It’s the teen-age Bess we’re getting here, a precocious 15-year-old suspected of treason because of her relationship to Thom Seymour, widowed husband to her stepmother, Catherine Parr, and also — some

might say — her lover. The bulk of the play consists of Bess undergoing interrogation by the authorities over the true nature of her relationship with Thom, who is now imprisoned in the Tower, and her possible complicity in the latter’s plot to seize the throne for himself. These scenes are interspersed with flashback sequences and also moments depicting the torture of suspected conspirators.

This is heady dramatic stuff — or at least it should be — served up in a script with all the potential for an exciting and provocative theatrical experience. But although Alan Dilworth’s production does maintain a momentum of sorts, it’s rather stolid and unenterprising in nature, and seems more interested in surface emotions than nuance.

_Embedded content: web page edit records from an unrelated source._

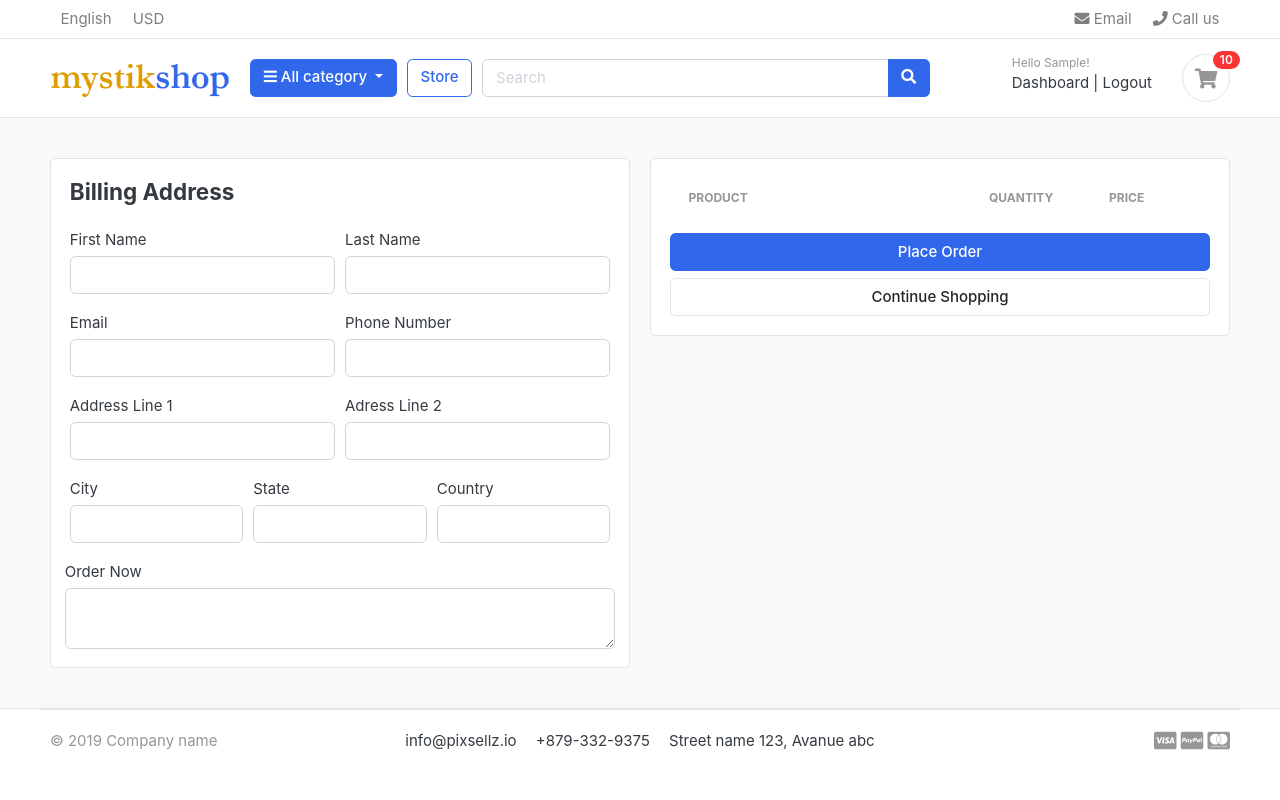
After one commit to DavidMJ21/finalproject-David, a Django app: page /cart/checkout/ in a window 1280 px wide. The commit adds this page. Run offline with Django 3.2, Linux system fonts and the light colour scheme; a user stored in the database is signed in; tables that the repository leaves empty hold one stand-in row (values such as "Sample post"); lists and menus that the app fills with data are empty; some libraries are stand-ins or nearby versions; some web fonts are replaced.

```diff
--- a/carts/context_processors.py
+++ b/carts/context_processors.py
@@ -9,7 +9,10 @@ def counter(request):
     else:
         try:
             cart = Cart.objects.filter(cart_id=_cart_id(request))
-            cart_items = CartItem.objects.all().filter(cart=cart[:1])
+            if request.user.is_authenticated:
+                cart_items = CartItem.objects.all().filter(user=request.user)
+            else:
+                cart_items = CartItem.objects.all().filter(cart=cart[:1])
             for cart_item in cart_items:
                 cart_count += cart_item.quantity
         except Cart.DoesNotExists:
--- a/carts/models.py
+++ b/carts/models.py
@@ -1,5 +1,6 @@
 from django.db import models
 from store.models import Product, Variation
+from accounts.models import Account
 # Create your models here.
 
 class Cart(models.Model):
@@ -10,10 +11,10 @@ class Cart(models.Model):
         return self.cart_id
 
 class CartItem(models.Model):
-    #user = models.ForeignKey(Account, on_delete=models.CASCADE, null=True)
+    user = models.ForeignKey(Account, on_delete=models.CASCADE, null=True)
     product = models.ForeignKey(Product, on_delete=models.CASCADE)
     variations = models.ManyToManyField(Variation, blank=True)
-    cart    = models.ForeignKey(Cart, on_delete=models.CASCADE)
+    cart    = models.ForeignKey(Cart, on_delete=models.CASCADE, null=True)
     quantity = models.IntegerField()
     is_active = models.BooleanField(default=True)
 
--- a/carts/urls.py
+++ b/carts/urls.py
@@ -7,8 +7,10 @@ urlpatterns = [
     path('add_cart/<int:product_id>/', views.add_cart, name='add_cart'),
     path('remove_cart/<int:product_id>/<int:cart_item_id>/', views.remove_cart, name='remove_cart'),
     path('remove_cart_item/<int:product_id>/<int:cart_item_id>/', views.remove_cart_item, name='remove_cart_item'),
+
+    path('checkout/', views.checkout, name='checkout'),
 #    path('remove_cart/<int:product_id>/<int:cart_item_id>/', views.remove_cart, name='remove_cart'),
 #    path('remove_cart_item/<int:product_id>/<int:cart_item_id>/', views.remove_cart_item, name='remove_cart_item'),
 
-#    path('checkout/', views.checkout, name='checkout'),
+
 ]
--- a/carts/views.py
+++ b/carts/views.py
@@ -2,6 +2,7 @@ from django.shortcuts import render, redirect, get_object_or_404
 from store.models import Product, Variation
 from .models import Cart, CartItem
 from django.core.exceptions import ObjectDoesNotExist
+from django .contrib.auth.decorators import login_required
 
 # Create your views here.
 from django.http import HttpResponse
@@ -15,69 +16,125 @@ def _cart_id(request):
 
 
 def add_cart(request, product_id):
+    current_user = request.user
     product = Product.objects.get(id=product_id)  # get the product
-    product_variation = []
-    if request.method == 'POST':
-        for item in request.POST:
-            key = item
-            value = request.POST[key]
-        #color = request.POST['color']
-        #size = request.POST['size']
-            try:
-                variation = Variation.objects.get(product=product, variation_category__iexact=key, variation_value__iexact=value)
-                product_variation.append(variation)
-                #print(variation)
-            except:
-                pass
+    #If the user is is_authenticated
+    if current_user.is_authenticated:
+        product_variation = []
+        if request.method == 'POST':
+            for item in request.POST:
+                key = item
+                value = request.POST[key]
+            #color = request.POST['color']
+            #size = request.POST['size']
+                try:
+                    variation = Variation.objects.get(product=product, variation_category__iexact=key, variation_value__iexact=value)
+                    product_variation.append(variation)
+                    #print(variation)
+                except:
+                    pass
 
-    try:
-        cart = Cart.objects.get(cart_id=_cart_id(request)) # get the cart using the cart_id present in the session
-    except Cart.DoesNotExist:
-        cart = Cart.objects.create(
-            cart_id=_cart_id(request)
-        )
-    cart.save()
 
-    is_cart_item_exists = CartItem.objects.filter(product=product, cart=cart).exists()
-    if is_cart_item_exists:
-        cart_item = CartItem.objects.filter(product=product, cart=cart)
-        #existing_variations -> database
-        #current_variation  -> product_variation
-        #item_id -> database
-        ex_var_list = []
-        id = []
-        for item in cart_item:
-            existing_variation = item.variations.all()
-            ex_var_list.append(list(existing_variation))
-            id.append(item.id)
+        is_cart_item_exists = CartItem.objects.filter(product=product, user=current_user).exists()
+        if is_cart_item_exists:
+            cart_item = CartItem.objects.filter(product=product, user=current_user)
+            ex_var_list = []
+            id = []
+            for item in cart_item:
+                existing_variation = item.variations.all()
+                ex_var_list.append(list(existing_variation))
+                id.append(item.id)
 
-        print(ex_var_list)
+            print(ex_var_list)
 
-        if product_variation in ex_var_list:
-            #increase the cart item quantity
-            index = ex_var_list.index(product_variation)
-            item_id = id[index]
-            item = CartItem.objects.get(product=product, id=item_id)
-            item.quantity += 1
-            item.save()
+            if product_variation in ex_var_list:
+                #increase the cart item quantity
+                index = ex_var_list.index(product_variation)
+                item_id = id[index]
+                item = CartItem.objects.get(product=product, id=item_id)
+                item.quantity += 1
+                item.save()
 
+            else:
+                item = CartItem.objects.create(product=product, quantity=1, user=current_user)
+                if len(product_variation) > 0:
+                    item.variations.clear()
+                    item.variations.add(*product_variation)
+                item.save()
         else:
-            item = CartItem.objects.create(product=product, quantity=1, cart=cart)
+            cart_item = CartItem.objects.create(
+                product = product,
+                quantity = 1,
+                user = current_user,
+            )
             if len(product_variation) > 0:
-                item.variations.clear()
-                item.variations.add(*product_variation)
-            item.save()
+                cart_item.variations.clear()
+                cart_item.variations.add(*product_variation)
+            cart_item.save()
+        return redirect('cart')
+
+    #if the user is not authenticated
     else:
-        cart_item = CartItem.objects.create(
-            product = product,
-            quantity = 1,
-            cart = cart,
-        )
-        if len(product_variation) > 0:
-            cart_item.variations.clear()
-            cart_item.variations.add(*product_variation)
-        cart_item.save()
-    return redirect('cart')
+        product_variation = []
+        if request.method == 'POST':
+            for item in request.POST:
+                key = item
+                value = request.POST[key]
+
+                try:
+                    variation = Variation.objects.get(product=product, variation_category__iexact=key, variation_value__iexact=value)
+                    product_variation.append(variation)
+                except:
+                    pass
+
+        try:
+            cart = Cart.objects.get(cart_id=_cart_id(request)) # get the cart using the cart_id present in the session
+        except Cart.DoesNotExist:
+            cart = Cart.objects.create(
+                cart_id=_cart_id(request)
+            )
+        cart.save()
+
+        is_cart_item_exists = CartItem.objects.filter(product=product, cart=cart).exists()
+        if is_cart_item_exists:
+            cart_item = CartItem.objects.filter(product=product, cart=cart)
+            #existing_variations -> database
+            #current_variation  -> product_variation
+            #item_id -> database
+            ex_var_list = []
+            id = []
+            for item in cart_item:
+                existing_variation = item.variations.all()
+                ex_var_list.append(list(existing_variation))
+                id.append(item.id)
+
+            print(ex_var_list)
+
+            if product_variation in ex_var_list:
+                #increase the cart item quantity
+                index = ex_var_list.index(product_variation)
+                item_id = id[index]
+                item = CartItem.objects.get(product=product, id=item_id)
+                item.quantity += 1
+                item.save()
+
+            else:
+                item = CartItem.objects.create(product=product, quantity=1, cart=cart)
+                if len(product_variation) > 0:
+                    item.variations.clear()
+                    item.variations.add(*product_variation)
+                item.save()
+        else:
+            cart_item = CartItem.objects.create(
+                product = product,
+                quantity = 1,
+                cart = cart,
+            )
+            if len(product_variation) > 0:
+                cart_item.variations.clear()
+                cart_item.variations.add(*product_variation)
+            cart_item.save()
+        return redirect('cart')
 
 
 
@@ -108,6 +165,33 @@ def cart(request, total=0, quantity=0, cart_items=None):
     try:
         tax = 0
         grand_total = 0
+        if request.user.is_authenticated:
+            cart_items = CartItem.objects.filter(user=request.user, is_active=True)
+        else:
+            cart = Cart.objects.get(cart_id=_cart_id(request))
+            cart_items = CartItem.objects.filter(cart=cart, is_active=True)
+        for cart_item in cart_items:
+            total += (cart_item.product.price * cart_item.quantity)
+            quantity += cart_item.quantity
+        tax = (15 * total)/100
+        grand_total = total + tax
+    except ObjectDoesNotExist:
+        pass  # just ignore
+
+    context = {
+        'total': total,
+        'quantity': quantity,
+        'cart_items': cart_items,
+        'tax': tax,
+        'grand_total': grand_total,
+    }
+    return render(request, 'store/cart.html', context)
+
+@login_required(login_url='login')
+def checkout(request, total=0, quantity=0, cart_items=None):
+    try:
+        tax = 0
+        grand_total = 0
         cart = Cart.objects.get(cart_id=_cart_id(request))
         cart_items = CartItem.objects.filter(cart=cart, is_active=True)
         for cart_item in cart_items:
@@ -125,4 +209,4 @@ def cart(request, total=0, quantity=0, cart_items=None):
         'tax': tax,
         'grand_total': grand_total,
     }
-    return render(request, 'store/cart.html', context)
+    return render(request, 'store/checkout.html', context)
--- a/templates/includes/navbar.html
+++ b/templates/includes/navbar.html
@@ -29,7 +29,7 @@
 <div class="row align-items-center">
   <div class="col-lg-2 col-md-3 col-6">
     <a href="{% url 'home' %}" class="brand-wrap">
-      <img class="logo" src="{% static './images/logo1.png' %}">
+      <img class="logo" src="{% static './images/logo2.png' %}">
     </a> <!-- brand-wrap.// -->
   </div>
   <div class="col-lg col-sm col-md col-6 flex-grow-0">
--- a/templates/store/cart.html
+++ b/templates/store/cart.html
@@ -104,7 +104,7 @@
 			<p class="text-center mb-3">
 				<img src="{% static './images/misc/payments.png' %}" height="26">
 			</p>
-			<a href="./place-order.html" class="btn btn-primary btn-block"> Checkout </a>
+			<a href="{% url 'checkout' %}" class="btn btn-primary btn-block"> Checkout </a>
 			<a href="{% url 'store' %}" class="btn btn-light btn-block">Continue Shopping</a>
 		</div> <!-- card-body.// -->
 		</div> <!-- card.// -->
--- /dev/null
+++ b/templates/store/checkout.html
@@ -0,0 +1,141 @@
+{% extends 'base.html' %}
+{% load static %}
+
+{% block content %}
+
+<section class="section-content padding-y bg">
+<div class="container">
+
+<!-- ============================ COMPONENT 1 ================================= -->
+
+<div class="row">
+	<aside class="col-lg-6">
+<div class="card">
+  <div class="card-body">
+    <h4 class="card-title mb-4">Billing Address</h4>
+    <form action="" method="POST">
+      {% csrf_token %}
+      <div class="form-row">
+        <div class="col form-group">
+          <label for="">First Name</label>
+          <input type="text" name="first_name" class="form-control" required>
+          </div>
+          <div class="col form-group">
+            <label for="">Last Name</label>
+            <input type="text" name="last_name" class="form-control" required>
+          </div>
+        </div>
+        <div class="form-row">
+          <div class="col form-group">
+            <label for="">Email</label>
+            <input type="email" name="email" class="form-control" required>
+            </div>
+            <div class="col form-group">
+              <label for="">Phone Number</label>
+              <input type="text" name="phone" class="form-control" required>
+            </div>
+          </div>
+          <div class="form-row">
+            <div class="col form-group">
+              <label for="">Address Line 1</label>
+              <input type="text" name="address_line_1" class="form-control" required>
+              </div>
+              <div class="col form-group">
+                <label for="">Adress Line 2</label>
+                <input type="text" name="address_line_2" class="form-control">
+              </div>
+            </div>
+            <div class="form-row">
+              <div class="col form-group">
+                <label for="">City</label>
+                <input type="text" name="city" class="form-control" required>
+                </div>
+                <div class="col form-group">
+                  <label for="">State</label>
+                  <input type="text" name="state" class="form-control" required>
+                </div>
+                <div class="col form-group">
+                  <label for="">Country</label>
+                  <input type="text" name="country" class="form-control" required>
+                </div>
+                </div>
+                <div class="form-row">
+                  <label for="">Order Now</label>
+                  <textarea name="order_note" rows="2" class="form-control"></textarea>
+                </div>
+
+
+    </div>
+</div> <!-- card.// -->
+
+	</aside> <!-- col.// -->
+	<aside class="col-lg-6">
+
+		<div class="card">
+		<div class="card-body">
+
+      <table class="table table-borderless table-shopping-cart">
+      <thead class="text-muted">
+      <tr class="small text-uppercase">
+        <th scope="col">Product</th>
+        <th scope="col" width="120">Quantity</th>
+        <th scope="col" width="120">Price</th>
+      </tr>
+      </thead>
+      <tbody>
+
+      {% for cart_item in cart_items %}
+      <tr>
+      	<td>
+      		<figure class="itemside align-items-center">
+      			<div class="aside"><img src="{{ cart_item.product.images.url }}" class="img-sm"></div>
+      			<figcaption class="info">
+      				<a href="{{ cart_item.product.get_url }}" class="title text-dark">{{ cart_item.product.product_name }}</a>
+      				<p class="text-muted small">
+      					{% if cart_item.variations.all %}
+      					 {% for item in cart_item.variations.all %}
+      					  {{ item.variation_category | capfirst }} : {{ item.variation_value | capfirst }} <br>
+      					 {% endfor %}
+      					{% endif %}
+      				</p>
+      			</figcaption>
+      		</figure>
+      	</td>
+      	<td>
+      		<!-- col.// -->
+
+              <label for="">{{cart_item.quantity}}</label>
+
+      	</td>
+      	<td>
+      		<div class="price-wrap">
+      			<var class="price">$ {{ cart_item.sub_total }}</var>
+      			<small class="text-muted"> $ {{ cart_item.product.price }} each </small>
+      		</div> <!-- price-wrap .// -->
+      	</td>
+
+      </tr>
+      {% endfor %}
+
+      </tbody>
+      </table>
+
+      <button type="submit" name="submit" class="btn btn-primary btn-block">Place Order</button>
+			<a href="{% url 'store' %}" class="btn btn-light btn-block">Continue Shopping</a>
+      </form>
+		</div> <!-- card-body.// -->
+		</div> <!-- card.// -->
+
+
+</aside> <!-- col.// -->
+
+
+</div> <!-- row.// -->
+
+<!-- ============================ COMPONENT 1 END .// ================================= -->
+
+</div> <!-- container .//  -->
+</section>
+<!-- ========================= SECTION CONTENT END// ========================= -->
+
+{% endblock %}
```
Also changed, not shown: accounts/views.py (+42 -0 lines), carts/migrations/0003_auto_20221122_2358.py (added), finalproject/static/images/logo.png (deleted), finalproject/static/images/logo2.png (added), finalproject/static/images/logo3.png (added), store/migrations/0003_auto_20221122_2358.py (added).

Stratford’s Studio Theatre can be deceptive. The auditorium is tiny, but the stage is actually a good, serviceable size. But how well have Dilworth and designer Yannik Larivee acknowledged its possibilities? Even the scene changes seem clunky. There are a few simple props in the foreground and at the rear there is a scrim through which we see various methods of torture being applied — including, would you believe, Guantanamo-style waterboarding. Some might see the torture sequences as gratuitous and exploitive — but really, apart from seeming mannered in execution, the chief impression they leave is one of growing artificiality and monotony.

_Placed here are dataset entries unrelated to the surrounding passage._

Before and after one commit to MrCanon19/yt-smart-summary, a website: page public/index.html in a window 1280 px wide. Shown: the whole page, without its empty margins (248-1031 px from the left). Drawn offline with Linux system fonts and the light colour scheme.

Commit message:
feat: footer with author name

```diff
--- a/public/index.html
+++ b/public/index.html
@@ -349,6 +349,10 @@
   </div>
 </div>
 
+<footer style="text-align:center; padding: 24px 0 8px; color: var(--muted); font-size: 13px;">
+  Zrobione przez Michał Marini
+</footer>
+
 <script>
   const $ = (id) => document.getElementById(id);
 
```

And what of the performances? A close-cropped Yanna McIntosh exudes an icy menace as the chief interrogator — Eleanor by name. Nigel Bennett seems a little too mild and ingratiating in the role of Ned — a.k.a. Lord Protector Edward Seymour, brother of the imprisoned Thom — and we need more glimpses of the determined opportunist indulging his own bloody-minded lust for power.

Then there’s Brad Hodder, swaggering his way through the role of Thom in the manner of someone who has just exited the latest trendy coffee bar. Hodder has a natural exuberance that suits the character and he deftly bridges the latter’s transition to defeat and desperation. But although his presence certainly makes an essential contribution to the play’s preoccupation with Elizabeth’s virginity (or possibly her loss of it) this version of Thom Seymour doesn’t convey much of the charisma of the historical figure, a man with a reputation in Tudor times of being irresistible to women. In brief, where is Stewart Granger when we need him? Furthermore, are we really seeing that much chemistry in his scenes with Bahia Watson’s Bess?

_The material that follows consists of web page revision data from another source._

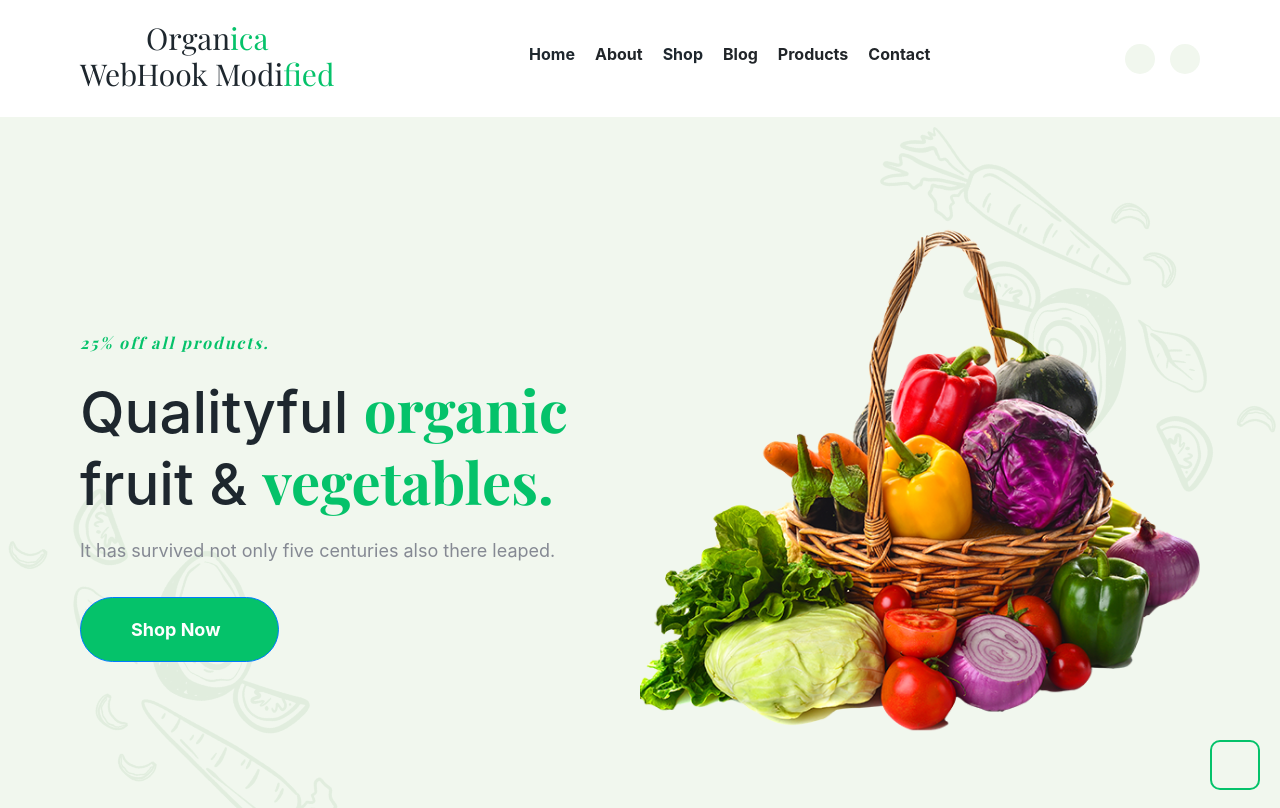
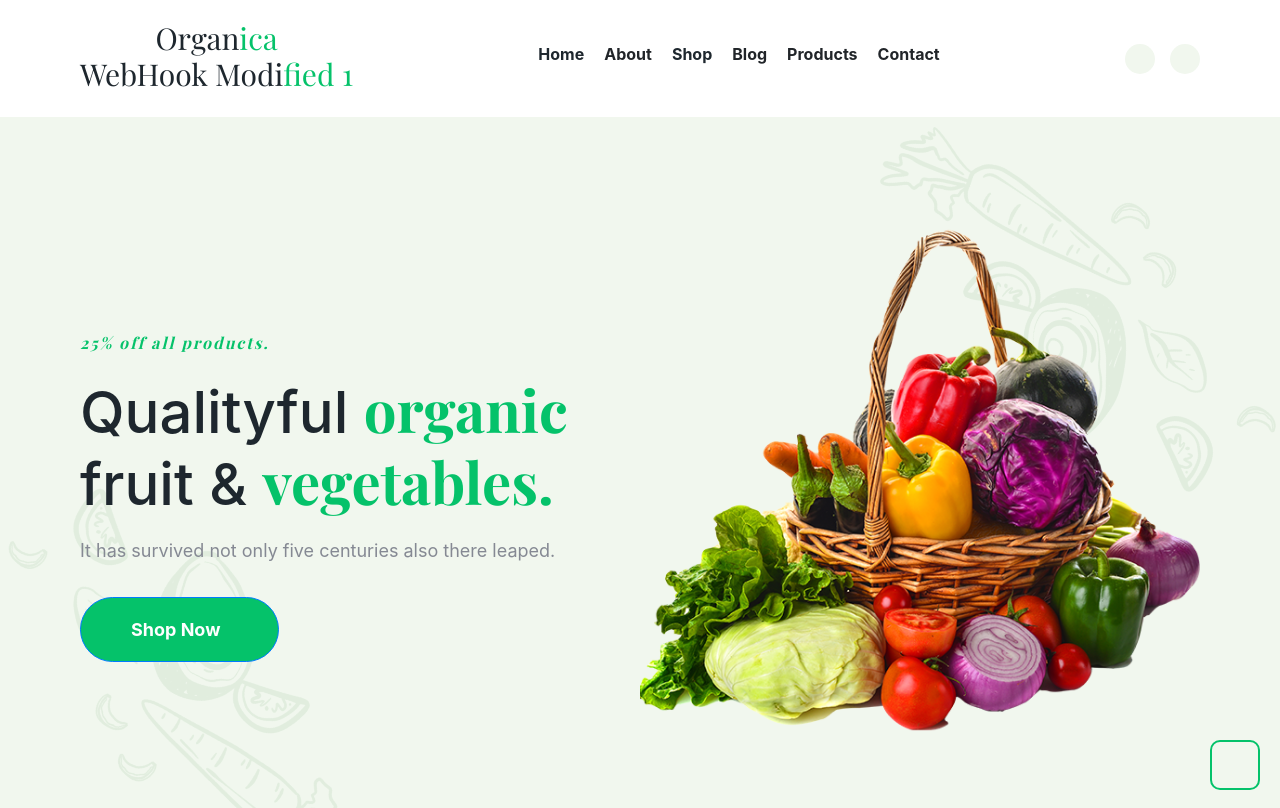
Before and after one commit to farjad122334/CI-CD, a React (Create React App) app: page / in a window 1280 px wide. Shown: the top 808 px of the page. Built offline with nearby package versions, Linux system fonts and the light colour scheme; no server answers; some icons are missing; a web font is replaced by a local one.

Commit message:
checking webhooks

```diff
--- a/src/Component/Header.jsx
+++ b/src/Component/Header.jsx
@@ -44,7 +44,7 @@ export const Header = () => {
               Organ<span className="span">ica</span>
             </a>
             <a href="/" className="logo">
-              WebHook Modi<span className="span">fied</span>
+              WebHook Modi<span className="span">fied 1</span>
             </a>
           </h1>
           <button
```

As for Watson, she can be a captivating presence on stage, and a key fascination of Hennig’s play comes from those moments when the sharp-witted young Elizabeth employs all her teen-age wiles to confound her interrogators and save her skin. These passages are reminiscent of some of the finest moments of Robert Bolt’s A Man For All Seasons, when Sir Thomas More confronts those who seek to destroy him, but is their potential fully realized at Stratford? Elizabeth l was a strong ruler but an enigmatic figure, and it is the enigma that tantalizes in the text of this play. Was this 15-year-old princess a total innocent in the scandal surrounding Thom Seymour? Or was she complicit? And what was the true nature of her relationship with him? Was it just an affectionate flirtation, or something more?

The text suggests a complexly drawn characterization, so Watson needs to allow the role to breathe. That means slowing down instead of being allowed to carry on at some moments like a shrill chatterbox whose speeches sometimes degenerate into garble. There’s a substantial performance lurking here — it just needs the right kind of release.

That leaves Sara Farb as Mary Tudor. This is the future Bloody Mary: wise to the ways of the world, sardonic in her wit, privately seething over the treatment of her mother Katherine of Aragon, Henry’s first wife, quietly biding her time as she draws nearer to the throne, and engaged in an edgy relationship with her half-sister, Bess. Farb’s detailed and knowing portrayal of Mary is the best of the evening, and her scenes with Bahia Watson’s Elizabeth the most fascinating. It’s with moments like these that you realize the full power of Hennig’s play.

(The Virgin Trial continues to Sept. 23. Further information at 1 800 567 1600 or